- [What this task involves]
Reproduce the records word for word, apart from the images they contain.
[Dataset content Boundary: Start]
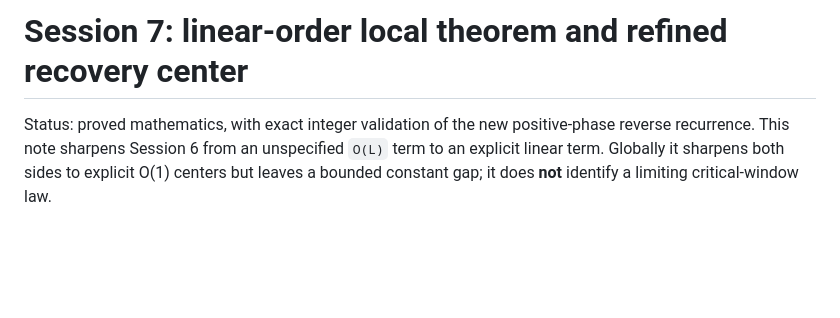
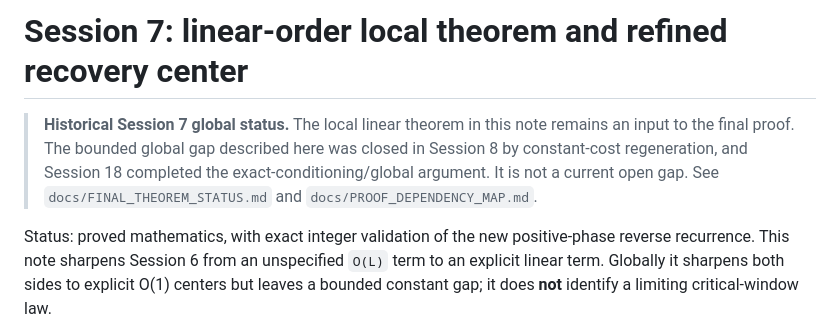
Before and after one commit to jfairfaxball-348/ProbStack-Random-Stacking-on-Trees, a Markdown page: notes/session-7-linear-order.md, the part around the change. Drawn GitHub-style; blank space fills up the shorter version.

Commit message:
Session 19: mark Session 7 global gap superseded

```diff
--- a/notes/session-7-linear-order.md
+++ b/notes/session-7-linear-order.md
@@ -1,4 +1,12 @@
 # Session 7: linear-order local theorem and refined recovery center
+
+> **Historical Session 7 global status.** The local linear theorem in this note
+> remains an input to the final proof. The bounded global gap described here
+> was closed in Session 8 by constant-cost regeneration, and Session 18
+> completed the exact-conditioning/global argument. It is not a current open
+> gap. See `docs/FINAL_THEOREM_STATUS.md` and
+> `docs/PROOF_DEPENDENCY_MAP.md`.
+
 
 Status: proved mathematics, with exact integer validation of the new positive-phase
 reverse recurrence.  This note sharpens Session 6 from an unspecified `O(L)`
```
[Dataset content Boundary: End]
- [Reply to the exercise]
Before and after one commit to jfairfaxball-348/ProbStack-Random-Stacking-on-Trees, a Markdown page: notes/session-7-linear-order.md, the part around the change. Drawn GitHub-style; blank space fills up the shorter version.

Commit message:
Session 19: mark Session 7 global gap superseded

```diff
--- a/notes/session-7-linear-order.md
+++ b/notes/session-7-linear-order.md
@@ -1,4 +1,12 @@
 # Session 7: linear-order local theorem and refined recovery center
+
+> **Historical Session 7 global status.** The local linear theorem in this note
+> remains an input to the final proof. The bounded global gap described here
+> was closed in Session 8 by constant-cost regeneration, and Session 18
+> completed the exact-conditioning/global argument. It is not a current open
+> gap. See `docs/FINAL_THEOREM_STATUS.md` and
+> `docs/PROOF_DEPENDENCY_MAP.md`.
+
 
 Status: proved mathematics, with exact integer validation of the new positive-phase
 reverse recurrence.  This note sharpens Session 6 from an unspecified `O(L)`
```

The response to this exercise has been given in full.